Revision tracking records:
────────────────────

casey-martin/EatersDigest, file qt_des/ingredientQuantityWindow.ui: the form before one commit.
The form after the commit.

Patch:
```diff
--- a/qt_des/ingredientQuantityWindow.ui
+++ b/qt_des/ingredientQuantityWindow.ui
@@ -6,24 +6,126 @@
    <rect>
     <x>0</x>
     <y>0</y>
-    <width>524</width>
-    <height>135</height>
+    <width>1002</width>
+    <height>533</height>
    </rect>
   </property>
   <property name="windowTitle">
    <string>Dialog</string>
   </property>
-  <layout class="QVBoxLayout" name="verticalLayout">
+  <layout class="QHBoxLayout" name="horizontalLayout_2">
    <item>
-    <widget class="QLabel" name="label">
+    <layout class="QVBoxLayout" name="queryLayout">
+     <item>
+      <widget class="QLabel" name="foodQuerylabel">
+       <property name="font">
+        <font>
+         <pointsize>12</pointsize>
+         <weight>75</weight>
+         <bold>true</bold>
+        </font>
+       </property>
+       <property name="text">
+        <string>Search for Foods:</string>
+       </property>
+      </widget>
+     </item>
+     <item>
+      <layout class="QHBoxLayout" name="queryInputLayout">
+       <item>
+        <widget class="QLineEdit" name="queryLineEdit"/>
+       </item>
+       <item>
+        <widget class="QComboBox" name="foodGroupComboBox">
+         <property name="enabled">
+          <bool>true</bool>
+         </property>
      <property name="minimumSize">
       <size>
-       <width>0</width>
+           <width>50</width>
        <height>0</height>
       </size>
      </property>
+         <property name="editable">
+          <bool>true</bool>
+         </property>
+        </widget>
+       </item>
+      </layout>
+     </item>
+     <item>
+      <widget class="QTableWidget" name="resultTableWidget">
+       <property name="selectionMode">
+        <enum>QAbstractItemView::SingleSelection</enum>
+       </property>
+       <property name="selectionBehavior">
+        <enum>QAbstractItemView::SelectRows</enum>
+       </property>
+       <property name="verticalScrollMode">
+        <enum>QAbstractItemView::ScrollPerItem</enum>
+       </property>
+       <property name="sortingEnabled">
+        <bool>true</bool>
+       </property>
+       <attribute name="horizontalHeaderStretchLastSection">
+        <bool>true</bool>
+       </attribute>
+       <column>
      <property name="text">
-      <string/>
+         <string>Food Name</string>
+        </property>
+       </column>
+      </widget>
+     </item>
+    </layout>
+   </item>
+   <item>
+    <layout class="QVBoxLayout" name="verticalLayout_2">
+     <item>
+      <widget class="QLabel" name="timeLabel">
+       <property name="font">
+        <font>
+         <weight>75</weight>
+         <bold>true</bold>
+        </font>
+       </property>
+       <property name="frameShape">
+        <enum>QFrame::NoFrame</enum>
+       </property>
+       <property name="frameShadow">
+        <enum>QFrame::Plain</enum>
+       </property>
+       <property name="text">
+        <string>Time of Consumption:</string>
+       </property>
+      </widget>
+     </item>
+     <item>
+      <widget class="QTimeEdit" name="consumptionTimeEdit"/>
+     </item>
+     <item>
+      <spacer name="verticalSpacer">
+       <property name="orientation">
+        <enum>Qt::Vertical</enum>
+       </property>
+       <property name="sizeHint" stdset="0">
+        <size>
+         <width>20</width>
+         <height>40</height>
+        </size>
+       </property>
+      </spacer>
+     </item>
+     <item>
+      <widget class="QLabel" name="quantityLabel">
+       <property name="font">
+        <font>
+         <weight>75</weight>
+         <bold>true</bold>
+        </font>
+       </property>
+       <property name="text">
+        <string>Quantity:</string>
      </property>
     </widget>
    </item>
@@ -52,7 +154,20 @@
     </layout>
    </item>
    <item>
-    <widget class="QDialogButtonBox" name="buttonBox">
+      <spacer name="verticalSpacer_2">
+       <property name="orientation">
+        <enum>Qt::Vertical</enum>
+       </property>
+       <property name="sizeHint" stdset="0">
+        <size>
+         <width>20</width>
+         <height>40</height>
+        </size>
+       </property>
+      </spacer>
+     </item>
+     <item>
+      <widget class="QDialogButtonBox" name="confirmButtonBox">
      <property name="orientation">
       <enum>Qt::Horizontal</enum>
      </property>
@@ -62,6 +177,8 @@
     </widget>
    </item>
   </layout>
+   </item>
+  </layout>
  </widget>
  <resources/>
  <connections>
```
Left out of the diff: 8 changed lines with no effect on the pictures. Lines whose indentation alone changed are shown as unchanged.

────────────────────

- _TASK TO COMPLETE_
Please report every line of the records above that contains the word "height".

- _TASK OUTPUT_
-    <height>135</height>
+    <height>533</height>
        <height>0</height>
+         <height>40</height>
+         <height>40</height>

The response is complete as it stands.